_GOAL OF THE EXERCISE_
Your response should contain every line from the data below that holds the string "path".

Extracted data entries:
Content starts
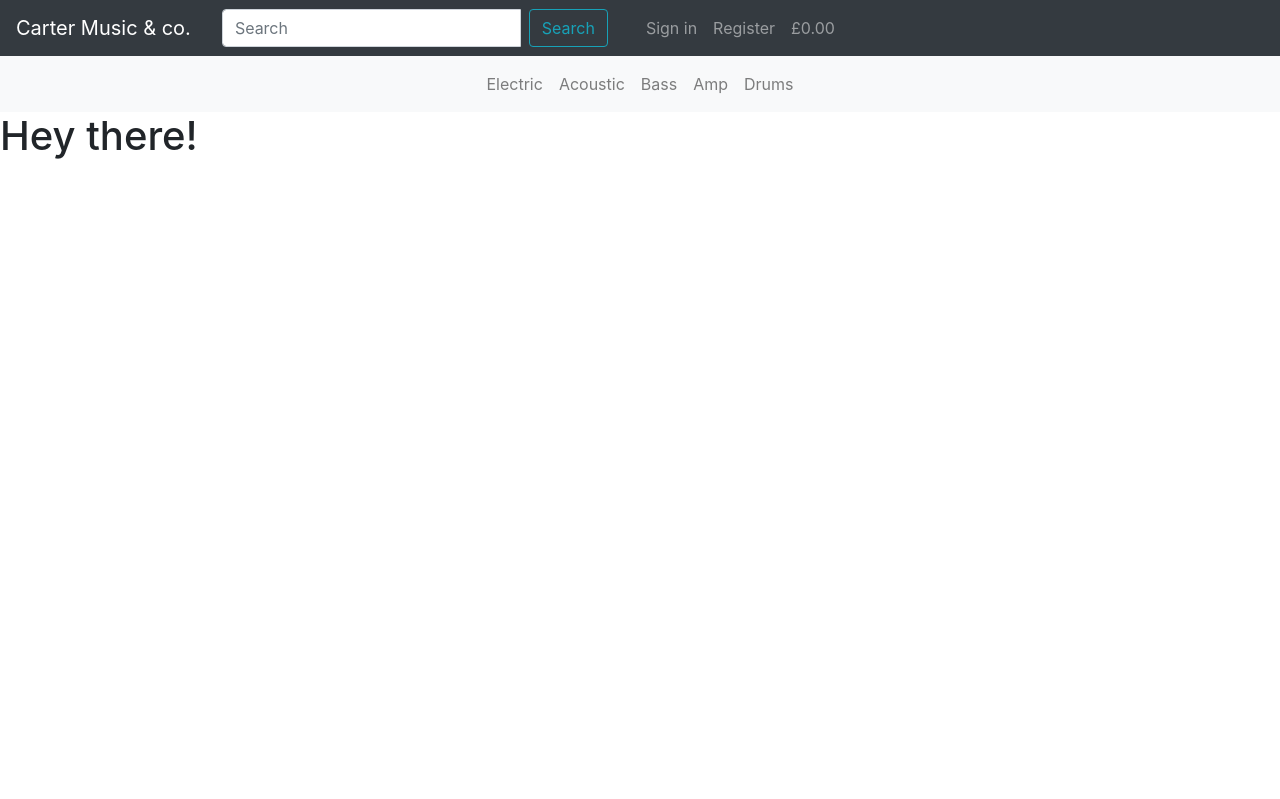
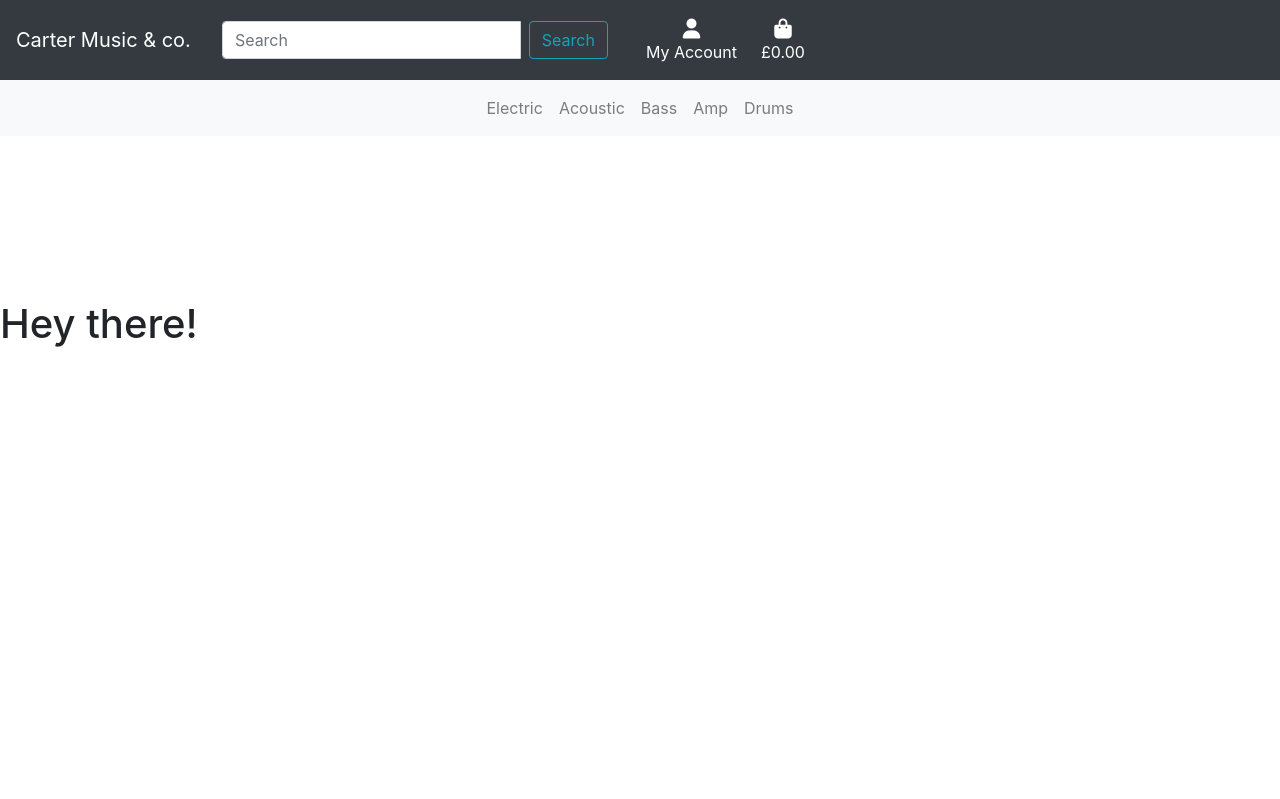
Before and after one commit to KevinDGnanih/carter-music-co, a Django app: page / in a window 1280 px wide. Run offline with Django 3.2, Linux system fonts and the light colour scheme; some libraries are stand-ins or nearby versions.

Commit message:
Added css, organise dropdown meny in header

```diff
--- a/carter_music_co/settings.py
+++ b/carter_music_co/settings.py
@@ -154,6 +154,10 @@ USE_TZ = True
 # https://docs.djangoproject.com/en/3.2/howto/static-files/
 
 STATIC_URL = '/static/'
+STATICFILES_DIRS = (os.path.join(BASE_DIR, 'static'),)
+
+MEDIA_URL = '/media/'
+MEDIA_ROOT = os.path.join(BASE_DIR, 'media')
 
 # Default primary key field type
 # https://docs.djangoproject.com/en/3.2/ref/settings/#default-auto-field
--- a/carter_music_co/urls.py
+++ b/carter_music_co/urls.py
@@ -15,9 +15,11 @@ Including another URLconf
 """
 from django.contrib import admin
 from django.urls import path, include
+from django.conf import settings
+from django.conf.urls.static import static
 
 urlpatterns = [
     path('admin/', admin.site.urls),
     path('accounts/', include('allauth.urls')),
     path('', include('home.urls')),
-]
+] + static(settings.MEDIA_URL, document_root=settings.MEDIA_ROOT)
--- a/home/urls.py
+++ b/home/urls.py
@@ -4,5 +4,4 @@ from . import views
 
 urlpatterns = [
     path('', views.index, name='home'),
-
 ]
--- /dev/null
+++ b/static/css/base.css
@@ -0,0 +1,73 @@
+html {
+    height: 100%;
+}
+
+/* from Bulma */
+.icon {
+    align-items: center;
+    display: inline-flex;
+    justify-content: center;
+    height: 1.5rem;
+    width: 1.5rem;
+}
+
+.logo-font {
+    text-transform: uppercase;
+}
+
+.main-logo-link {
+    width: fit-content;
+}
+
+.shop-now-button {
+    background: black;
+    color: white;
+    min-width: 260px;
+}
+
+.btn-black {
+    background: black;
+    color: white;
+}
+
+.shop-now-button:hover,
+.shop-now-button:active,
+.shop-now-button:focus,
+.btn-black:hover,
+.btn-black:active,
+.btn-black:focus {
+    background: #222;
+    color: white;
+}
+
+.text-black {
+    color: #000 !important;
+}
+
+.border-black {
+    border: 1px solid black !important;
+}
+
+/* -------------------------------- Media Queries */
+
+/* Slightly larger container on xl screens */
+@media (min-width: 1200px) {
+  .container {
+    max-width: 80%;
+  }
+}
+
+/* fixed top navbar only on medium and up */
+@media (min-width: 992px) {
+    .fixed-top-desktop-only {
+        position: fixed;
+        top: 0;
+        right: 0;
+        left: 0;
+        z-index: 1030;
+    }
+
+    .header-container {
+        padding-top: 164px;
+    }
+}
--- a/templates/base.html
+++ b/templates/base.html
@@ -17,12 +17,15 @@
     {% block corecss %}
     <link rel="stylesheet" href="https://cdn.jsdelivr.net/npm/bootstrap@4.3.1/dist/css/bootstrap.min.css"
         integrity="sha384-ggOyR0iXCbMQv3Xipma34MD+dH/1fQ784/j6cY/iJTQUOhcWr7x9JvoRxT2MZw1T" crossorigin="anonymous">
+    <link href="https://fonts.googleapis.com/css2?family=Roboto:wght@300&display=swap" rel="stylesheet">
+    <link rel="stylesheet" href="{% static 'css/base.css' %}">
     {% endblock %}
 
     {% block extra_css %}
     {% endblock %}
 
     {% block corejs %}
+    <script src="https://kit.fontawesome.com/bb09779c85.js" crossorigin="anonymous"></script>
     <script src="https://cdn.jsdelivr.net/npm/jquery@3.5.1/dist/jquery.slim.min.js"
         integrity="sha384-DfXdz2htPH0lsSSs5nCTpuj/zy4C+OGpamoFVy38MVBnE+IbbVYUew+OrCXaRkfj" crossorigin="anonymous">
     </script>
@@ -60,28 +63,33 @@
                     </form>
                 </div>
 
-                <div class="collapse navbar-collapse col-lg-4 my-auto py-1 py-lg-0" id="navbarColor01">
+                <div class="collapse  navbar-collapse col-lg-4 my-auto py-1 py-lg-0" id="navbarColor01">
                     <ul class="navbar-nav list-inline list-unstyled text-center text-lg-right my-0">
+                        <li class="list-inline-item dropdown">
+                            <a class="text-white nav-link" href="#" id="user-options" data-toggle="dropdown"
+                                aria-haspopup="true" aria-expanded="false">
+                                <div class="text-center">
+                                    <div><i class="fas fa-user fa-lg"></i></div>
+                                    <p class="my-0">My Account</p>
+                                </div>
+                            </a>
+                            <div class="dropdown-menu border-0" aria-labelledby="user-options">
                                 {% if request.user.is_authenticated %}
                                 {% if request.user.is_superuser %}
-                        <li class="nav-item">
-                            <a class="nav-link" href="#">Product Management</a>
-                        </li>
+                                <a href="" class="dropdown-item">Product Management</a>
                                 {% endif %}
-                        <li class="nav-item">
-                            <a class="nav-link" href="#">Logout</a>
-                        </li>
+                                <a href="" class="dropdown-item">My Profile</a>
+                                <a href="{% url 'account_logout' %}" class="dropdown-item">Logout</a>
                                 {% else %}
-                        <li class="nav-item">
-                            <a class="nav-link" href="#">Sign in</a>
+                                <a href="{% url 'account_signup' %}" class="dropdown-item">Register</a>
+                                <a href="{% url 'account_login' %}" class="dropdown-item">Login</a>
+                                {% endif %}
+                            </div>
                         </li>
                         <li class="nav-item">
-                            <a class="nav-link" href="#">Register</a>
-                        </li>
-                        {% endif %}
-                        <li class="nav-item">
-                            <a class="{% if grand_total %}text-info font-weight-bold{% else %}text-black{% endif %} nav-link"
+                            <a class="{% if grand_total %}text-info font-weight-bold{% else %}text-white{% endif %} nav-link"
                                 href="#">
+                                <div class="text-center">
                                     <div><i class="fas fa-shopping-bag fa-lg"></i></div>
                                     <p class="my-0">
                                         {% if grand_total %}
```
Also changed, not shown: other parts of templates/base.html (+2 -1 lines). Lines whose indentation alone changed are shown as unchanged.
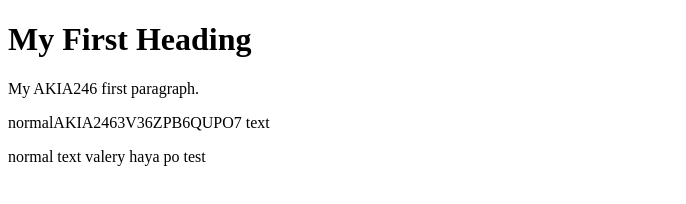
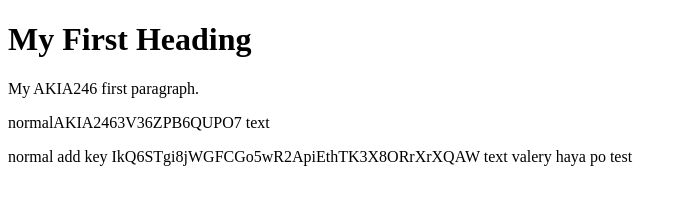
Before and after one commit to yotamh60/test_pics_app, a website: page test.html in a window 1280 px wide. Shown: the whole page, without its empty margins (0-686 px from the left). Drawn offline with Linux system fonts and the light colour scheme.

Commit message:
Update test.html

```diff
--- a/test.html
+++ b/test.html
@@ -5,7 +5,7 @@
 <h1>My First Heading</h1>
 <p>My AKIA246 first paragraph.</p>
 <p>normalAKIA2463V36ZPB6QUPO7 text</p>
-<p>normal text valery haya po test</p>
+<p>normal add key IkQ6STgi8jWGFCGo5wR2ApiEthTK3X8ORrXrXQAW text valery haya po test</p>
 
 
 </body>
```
Content ends
_EXERCISE RESPONSE_
+STATICFILES_DIRS = (os.path.join(BASE_DIR, 'static'),)
+MEDIA_ROOT = os.path.join(BASE_DIR, 'media')
 from django.urls import path, include
     path('admin/', admin.site.urls),
     path('accounts/', include('allauth.urls')),
     path('', include('home.urls')),
     path('', views.index, name='home'),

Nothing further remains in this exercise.